My Hero Academia, based on the still very much on-going manga by Kōhei Horikoshi, is a pleasing blend of shonen anime tropes and western comics. The world is full of both heroes and villains, in fact 80% of the world’s population is born with Quirks (super powers), making the need for schools and proper training in using those powers for good a must. This leads us to our primary setting: U.A. High School, one of the world’s top hero training schools, and our lead protagonist: Izuku “Deku” Midoriya. Deku was born Quirkless, but his desire to be a hero was noticed by the world’s #1 ranked hero All Might, who revealed to the young boy that his Quirk “All For One”, could be passed from person to person, and that he has chosen him to be the next to inherit the power. Midoriya is one of the most likable protagonists possibly ever, his winning smile and pure desire to be helpful to other people combined with his bravery and off-duty comedy nerd antics make him damn near impossible to dislike.
Much to the series’ credit is that the rest of the cast is full of great characters, from Deku’s hot-headed and arrogant school rival Bakugo to Todoroki, a fellow student with a rather unpleasant upbringing we see in the forefront during this story arc. Throw in really super-sweet Uraraka and straight-laced Iida as great actual friendly friends of Midoriya, and you have a superb principle cast, and that’s not even counting the many other students and teachers featured in these 12 episodes. They all have a unique look, thanks to both the original art style and its western comic roots. You’ll honestly find it hard to find a character you dislike.
Without getting too spoilery, this 12-episode arc covers the U.A. Sports Festival, a yearly event where each school year competes in front of a TV audience, both as entertainment and as sort-of auditions for them as potential side-kicks for currently active heroes, ready for when they graduate. Our class (and other classes from the same First Year age group) take part in an obstacle-course race, then a “Cavalry Battle” (groups of three have to carry one person and hold on to a headband, with each captured headband representing a certain amount of points) and finally the top 16 take part in a good old-fashioned single-elimination tournament.

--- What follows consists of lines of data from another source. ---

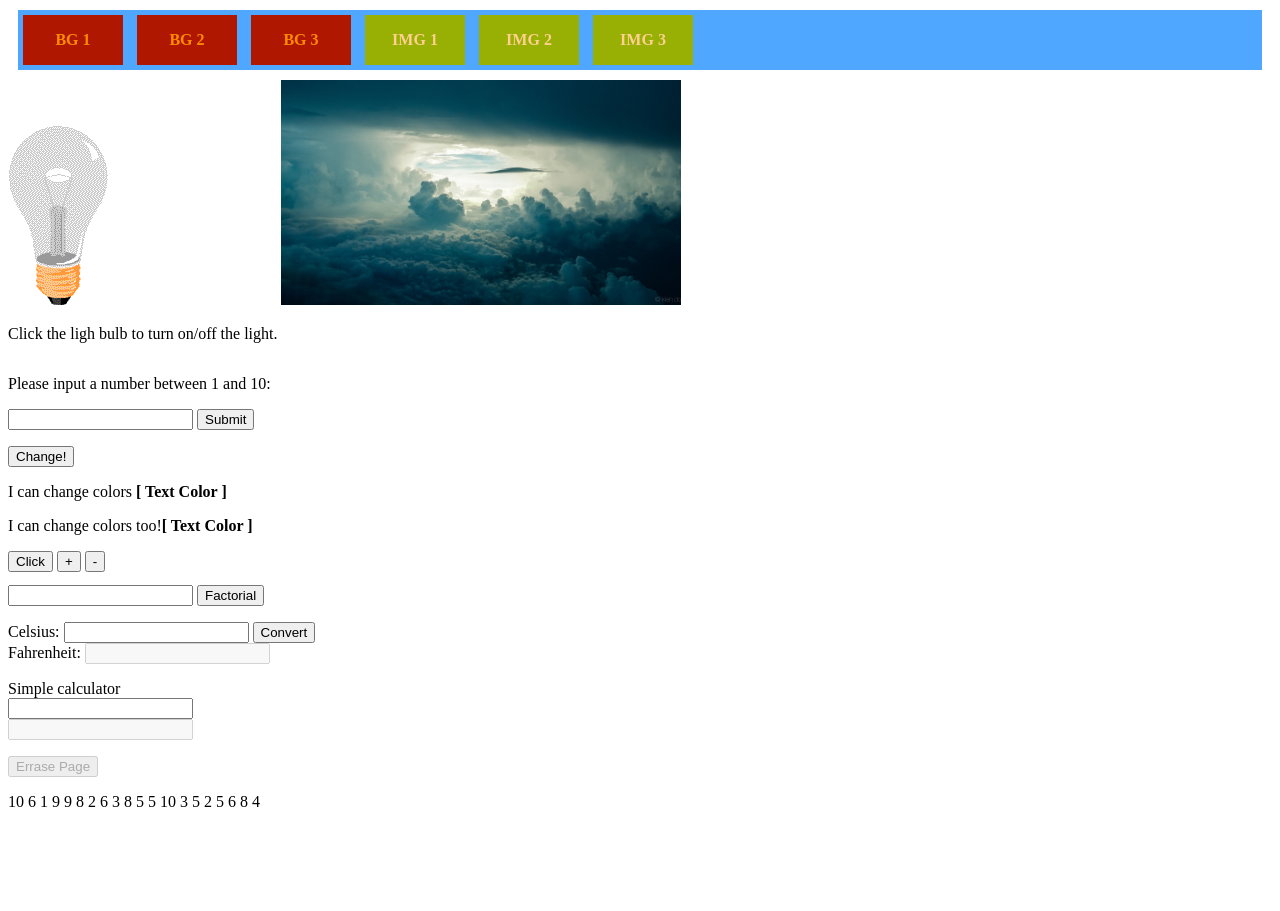
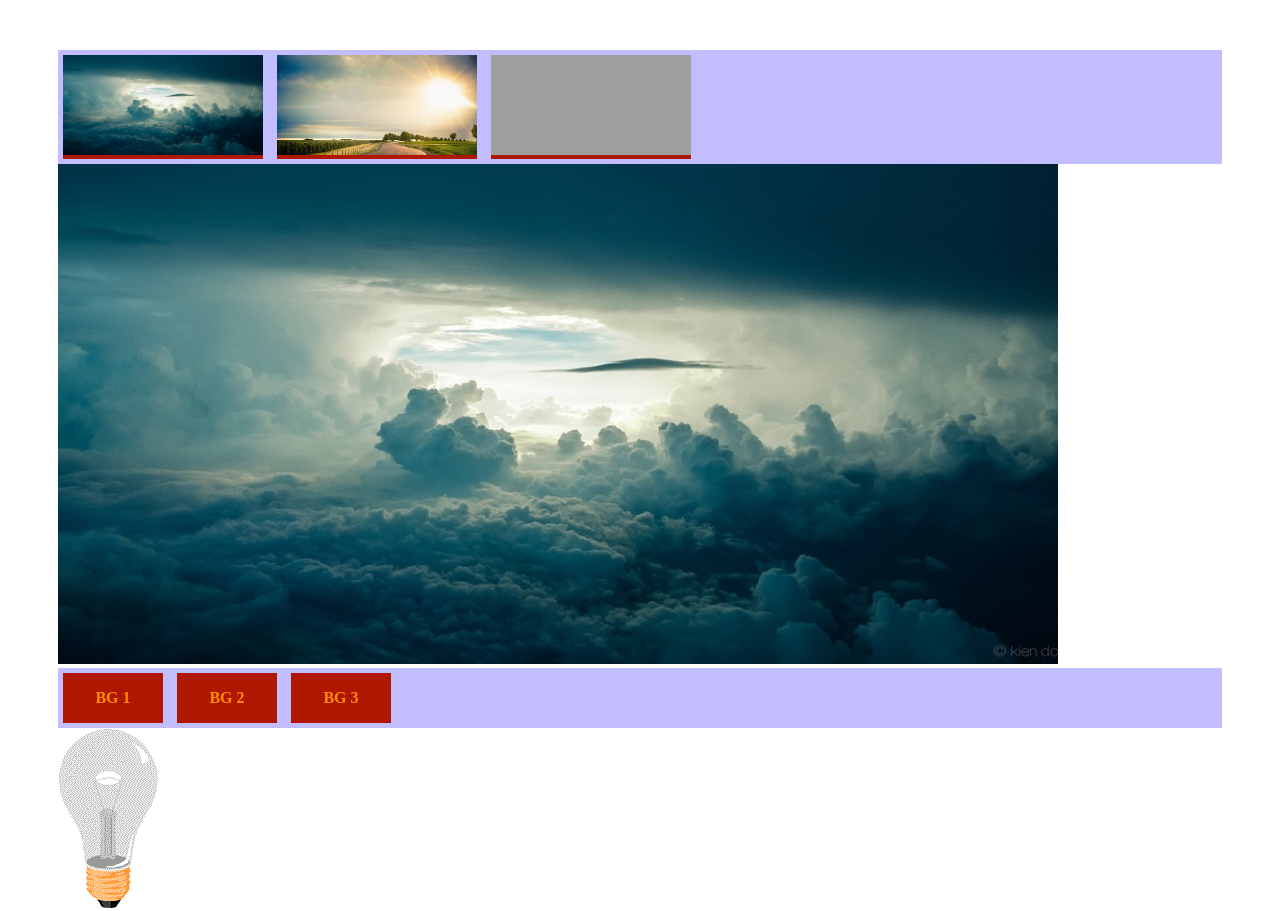
Before and after one commit to Jakiesimie/learning-js, a plain HTML site: page page_1.html in a window 1280 px wide. Shown: the top 911 px of the page. Before the commit the page ends 819 px from the top, so only its background shows below. Drawn offline with Linux system fonts and the light colour scheme; grey boxes are pictures that could not be loaded.

Commit message:
Some random changes

```diff
--- /dev/null
+++ b/coffee_test.coffee
@@ -0,0 +1 @@
+test = (x) -> x * 2
--- a/page_1.html
+++ b/page_1.html
@@ -5,6 +5,26 @@
 	<title></title>
 </head>
 <body>
+    <div class="main">
+
+        <div class="navigation">
+            <div class="button1" onmouseover="changeImg(1)">
+                    <img class="xs_thumb" src="images/sky1.jpg">
+            </div>
+            <div class="button1" onmouseover="changeImg(2)">
+                 <img class="xs_thumb" src="images/sky2.jpg">
+            </div>
+            <div class="button1" onmouseover="changeImg(3)">
+                 <img class="xs_thumb" src="images/sky3.jpg">
+            </div>
+        </div>
+
+
+        <div>
+            <div>
+                <img class="thumb" id="myImage2" src="images/sky1.jpg">
+            </div>
+        </div>
 
         <div class="navigation">
             <div class="button1" id="new1" onmouseover="changeBg(1)">
@@ -16,26 +36,12 @@
             <div class="button1" id="new3" onmouseover="changeBg(3)">
                 <p>BG 3</p>
             </div>
-
-    <div class="button2" id="new4" onmouseover="changeImg(1)">
-        <p>IMG 1</p>
-    </div>
-    <div class="button2" id="new5" onmouseover="changeImg(2)">
-        <p>IMG 2</p>
-    </div>
-    <div class="button2" id="new6" onmouseover="changeImg(3)">
-        <p>IMG 3</p>
-    </div>
         </div>
 
-<div>
         <div>
             <img id="myImage" onclick="changeImage()" src="images/pic_bulboff.gif" draggable="true" width="100" height="180">
 
             <p>Click the ligh bulb to turn on/off the light.</p>
-    </div>
-    <div>
-        <img class="thumb" id="myImage2" src="images/sky1.jpg">
         </div>
     </div>
 
@@ -79,6 +85,5 @@
 	</p>
 
 	<script src="code.js"></script>
-
 </body>
 </html>
--- a/style.css
+++ b/style.css
@@ -1,10 +1,15 @@
-div div {
-    display: inline-table;
+/*div div {*/
+    /*!*display: inline-table;*!*/
+/*}*/
+
+.main {
+    margin: 50px;
 }
 
 .navigation {
-    background-color: #4fa7ff;
-    margin: 10px;
+    background-color: #c2bdff;
+    /*margin: 10px;*/
+    /*display: table-column;*/
 }
 
 .button1 {
@@ -32,7 +37,22 @@ div div {
     display: inline-table;
 }
 
+.button3 {
+    width: 200px;
+    height: 100px;
+    background-color: rgb(151, 176, 3);
+    color: #ffd18f;
+    /*vertical-align: center;*/
+}
+
+.xs_thumb {
+    width: 200px;
+    height: 100px;
+    /*vertical-align: center;*/
+}
+
 .thumb {
-    width: 400px;
-
+    width: 1000px;
+    height: 500px;
+    /*display: inline-table;*/
 }
```
Also changed, not shown: binary2decimal.js (added, +13 -0 lines), code.js (+5 -4 lines), coffee_test.js (added, +9 -0 lines). Lines whose indentation alone changed are shown as unchanged.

I have to mention Hitoshi Shinso, a new character that appears in this arc. His power is mind control (activated in a rather tricky-to-avoid manner) and so he’s had a rough time of it in school as people have been teasing him that he’ll become a villain because those are “typical villain powers”. It’s a funny idea that could only exist in a world where powers have become so commonplace. This story, despite its rather plain format, has some great character development for several of the main cast, some properly jaw-dropping fights and animation (it is Studio BONES after all!), and a great soundtrack from Yuki Hayashi (Haikyuu!!, Death Parade) too. This could have been awkwardly stretched or full of filler episodes either side, but thanks to My Hero Academia taking the more modern yearly seasons route rather than year-round weekly episodes, it’s kept at a good pace.
The Opening is our site’s very own Fan Award for Best Opening/Ending of the Year 2017 co-winner “Peace Sign” by Kenshi Yonezu, while the Ending is “Dakara, Hitori ja nai” (or “Therefore, I am Not Alone”) by Little Glee Monster. The Blu-ray is bursting with extra content, with the two discs containing the Season 1 recap episode “13.5 – Hero Notebook”, an interview with Chief Animation Director Yoshihiko Umakoshi from Anime Expo 2017, 11 “Inside the Episode” short features, promo videos, a clean Opening and Ending, and of course, some trailers as well.
I also have to reiterate from my Season 1 review that both the Japanese and English voice casts are among the better of their respective areas. An anime with so many young characters could easily end up with a bunch of them sounding very similar (especially in the English dub, where school-set shows tend to suffer from over-American “dude” teen… syndrome, which is a thing I just invented), but happily this is avoided. As there are so few new characters in this arc there isn’t any big new voice they needed to get right, but it’s still worth pointing out when an anime gives you a choice of two good voice casts, rather than so many similar shows falling victim to having a poor dub.
My Hero Academia is really hard to criticize in general, let alone these 12 episodes. It’s packed with likable characters, a fun setting, it has beautifully animated and choreographed fight scenes and moments of genuine humour and drama where needed. This twelve-episode chunk technically has no antagonist (though plenty are set up for the future) but you won’t notice; the struggles between the students, their ideals and reasons for wanting to become a hero, as well as their pasts, are all you need to be glued to your TV screen. I can’t recommend this series enough!